Furthermore, pursuant to the provisions of §§ 14-1-32 and 14-1-34, the family court may award the custody of children abandoned or neglected by their parents to some appropriate agency approved by the state department of social welfare. In all such cases, the family court stands in loco parentis charged by the legislature with the responsibility of placing children who come within its protection in the custody of a person or agency qualified to provide them with the care and consideration they should have received from their parents.

However, the state is parens patriae for all of its citizens who may be under a legal disability. Fontain v. Ravenel, 58 U.S. (17 How.) 369, 15 L. Ed. 80. Where, as here, a child has been orphaned, the appointment of a guardian supersedes that of a custodian since the latter is contained within the former. In creating the family court the legislature, although transferring to it all of the jurisdiction previously vested in the juvenile court as well as the court of domestic relations, did not transfer jurisdiction of the appointment of guardians of minors but left it in the traditional jurisdiction of probate courts. G.L. 1956, § 33-15-3. Significant also of the general assembly's regard for the relationship of guardian and ward where said ward is an orphaned minor are the provisions of §§ 33-5-4 and 33-15-6. They authorize a surviving parent, having testamentary capacity, to nominate and appoint a guardian by will for his or her child or children. Further, by the provisions of § 33-15-4 a minor, age fourteen or over, is given the right to nominate his own guardian.

We think it clear then that the family court has not been vested with jurisdiction to award custody of a minor orphan in contravention of the expressed intendment of the provisions relating to the appointment of guardians.

Counsel for the appellees Thompson and appellants Loudin argue that the Dolins did not raise the question of jurisdiction in the family court. Rather, they point out, the Dolins appeared as intervenors, praying that the family court award custody to them.

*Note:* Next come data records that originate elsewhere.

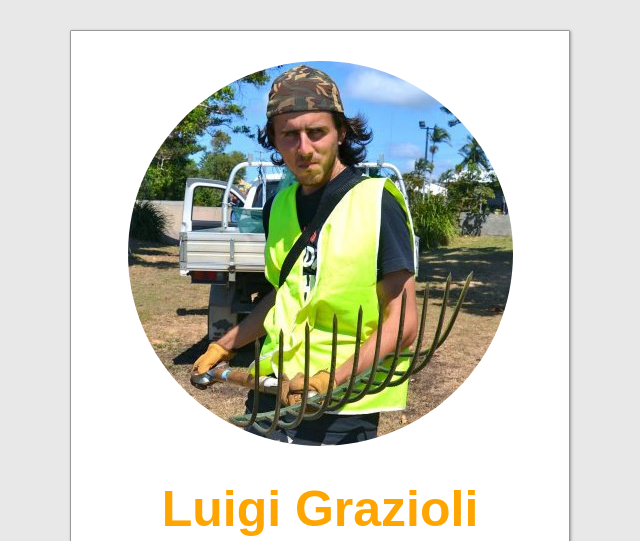
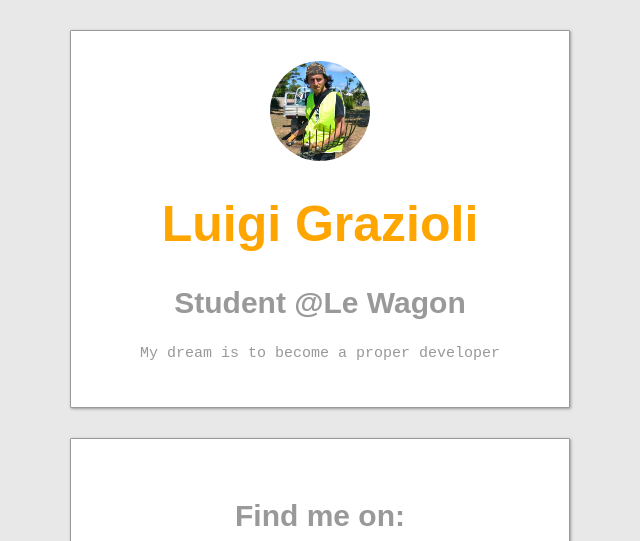
Before and after one commit to luvr92/profile, a plain HTML site: page index.html in a window 1280 px wide. Shown: the top 541 px of the page, without its empty margins (320-960 px from the left). Drawn offline with Linux system fonts and the light colour scheme.

Commit message:
smaller profile

```diff
--- a/style.css
+++ b/style.css
@@ -40,7 +40,8 @@ table.center {
 }
 
 .img-circle {
-  border-radius: 80%;
+  border-radius: 50%;
+  width: 100px;
 }
 
 .list-inline {
```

That this is so, however, is immaterial since the question of jurisdiction may be raised at any stage of the proceedings. Bertrand v. Zoning Board of Review, R.I., 207 A.2d 604. If the court whose decision is challenged lacks jurisdiction, it follows that the decision is without validity even though all parties may have participated therein. See Bowden v. Ide, 48 R.I. 441, 138 A. 190, Rathbun for an Opinion, 43 R.I. 173, 110 A. 649, and Weeden v. Town Council, 9 R.I. 128.

However, in our judgment the intendment of § 14-1-32 is sufficiently broad so as to authorize the family court to make an award of custody of a minor orphan pending the appointment of a guardian and to this extent the decree here under review is not erroneous. Nor have the appellant petitioners Loudin and Dolin convinced us that the temporary custody awarded to the Thompsons should be disturbed. The family court justice reviewed the testimony of all parties, commented on the impression they made and demonstrated that his sole concern was for the best interest of Bruce. *919 We are not persuaded that he overlooked or misconceived material evidence and the decree as to the claims of the petitioners Loudin and Dolin is not clearly wrong. Loebenberg v. Loebenberg, 85 R.I. 115, 127 A.2d 500.

We hold therefore that the award of Bruce's custody to the Thompsons pending the appointment of a guardian was not error.

The appeals are denied and dismissed insofar as they relate to the Loudin and Dolin claims for custody, the decree appealed from is modified as indicated, and the cause is remanded to the family court for further proceedings in accordance with this opinion.